Drinking one can of a sugary drink a day increases the risk of dying from heart disease by a third, health campaigners warn. Heart health experts have launched a hard-hitting poster campaign to challenge the damage they claim is caused by the likes of Coca-Cola and Pepsi. One poster highlights the risk of heart disease, while a second warns that drinking one can of full sugar fizzy drink a day could lead to weight gain of 6kg – over a stone – in a year.

The campaign called GULP – Give Up Loving Pop – has been created by the Health Equalities Group, based in Liverpool, which is supported by the NHS and local authorities. GULP also highlights links between the drinks and tooth decay and type 2 diabetes. Sugar has been labelled the ‘new tobacco’ by some health experts, who warn it is fuelling a national obesity epidemic, particularly among children. A number of campaigning organisations are supporting the idea of a tax on sugary drinks both to reduce consumption and raise money to support health and sports schemes for youngsters.

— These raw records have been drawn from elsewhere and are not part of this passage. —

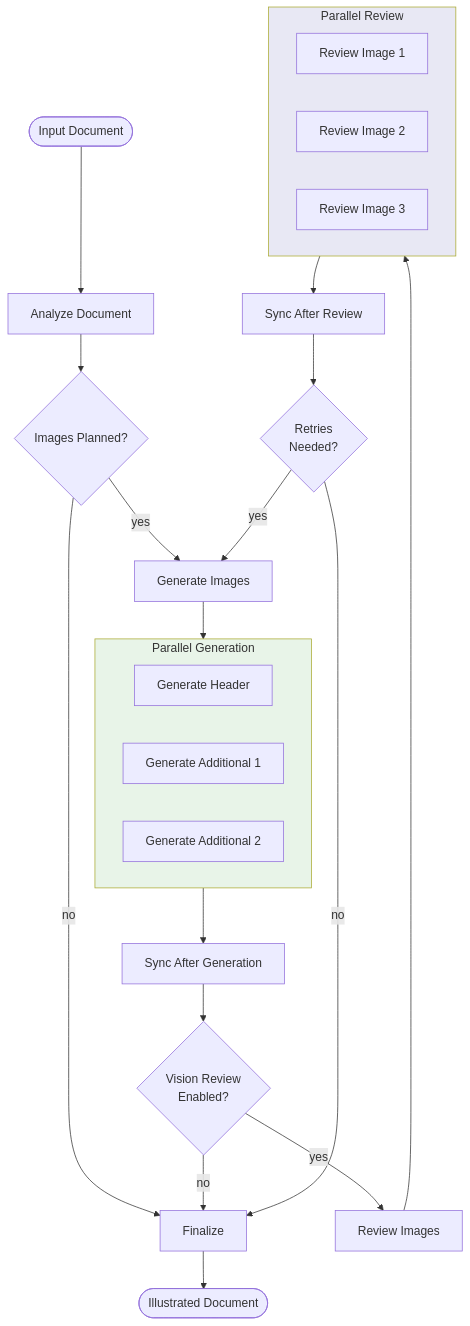
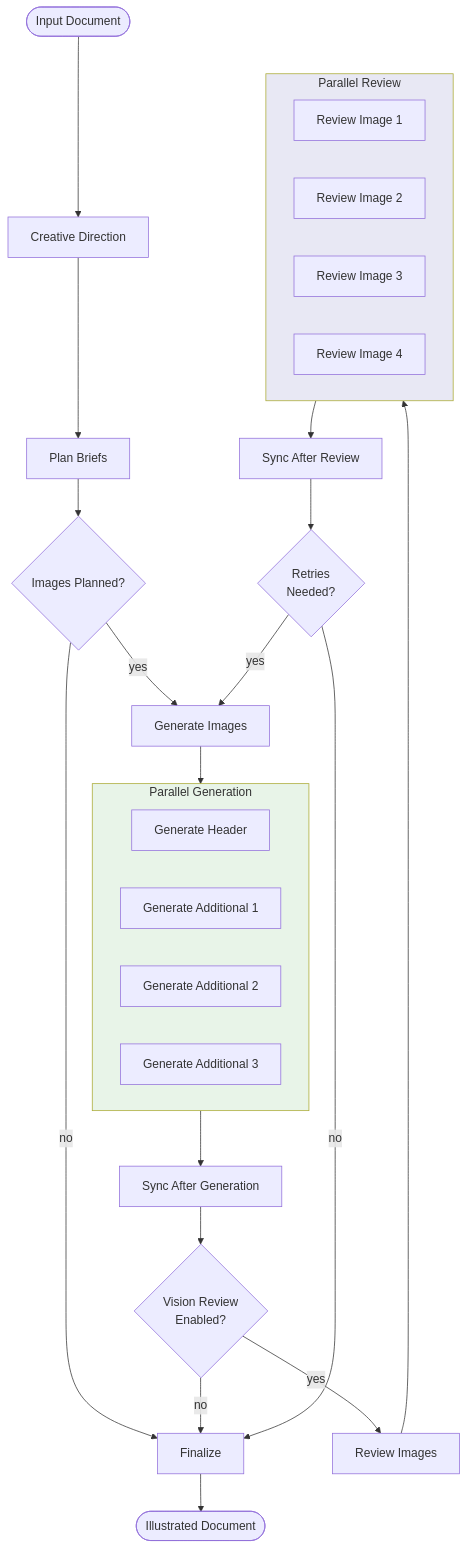
One commit to DaveCBeck/thala changed the diagram in workflows/output/illustrate/README.md. Above: the diagram before and after it, drawn with Mermaid. The commit also changed other lines of this file and 9 other files, not shown here.

````diff
--- a/workflows/output/illustrate/README.md
+++ b/workflows/output/illustrate/README.md
@@ -42,38 +42,41 @@
 ```mermaid
 flowchart TD
-    START([Input Document]) --> A[Analyze Document]
-    A --> B{Images Planned?}
+    START([Input Document]) --> P1[Creative Direction]
+    P1 --> P2[Plan Briefs]
+    P2 --> B{Images Planned?}
     B -->|no| F[Finalize]
     B -->|yes| C[Generate Images]
 
     subgraph generation ["Parallel Generation"]
         C1[Generate Header]
         C2[Generate Additional 1]
         C3[Generate Additional 2]
+        C4[Generate Additional 3]
     end
 
     C --> generation
     generation --> D[Sync After Generation]
 
     D --> E{Vision Review<br/>Enabled?}
     E -->|no| F
     E -->|yes| G[Review Images]
 
     subgraph review ["Parallel Review"]
         G1[Review Image 1]
         G2[Review Image 2]
         G3[Review Image 3]
+        G4[Review Image 4]
     end
 
     G --> review
     review --> H[Sync After Review]
 
     H --> I{Retries<br/>Needed?}
     I -->|yes| C
     I -->|no| F
 
     F[Finalize] --> END([Illustrated Document])
 
     style generation fill:#e8f4e8
     style review fill:#e8e8f4
 ```
````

Recent research by the University of Liverpool claimed that added a 20p tax to the drinks would save thousands of children from diabetes, cancer and heart disease. They argued such a levy would prevent 1,100 cases of cancer in London alone, as well as reducing the number of people who develop diabetes by 6,300 and cut the number of people suffering from coronary heart disease or strokes by 4,300.

Based on these figures, it seems tens of thousands of cases of disease could be prevented if the 20p per litre tax was adopted across the entire UK. Over 60 organisations – including Academy of Medical Royal Colleges, British Dietetic Association, CitizensUK, Faculty of Public Health, Netmums and Unison – have already backed the campaign for a sugary drinks tax…. see more

source: Dailymail Uk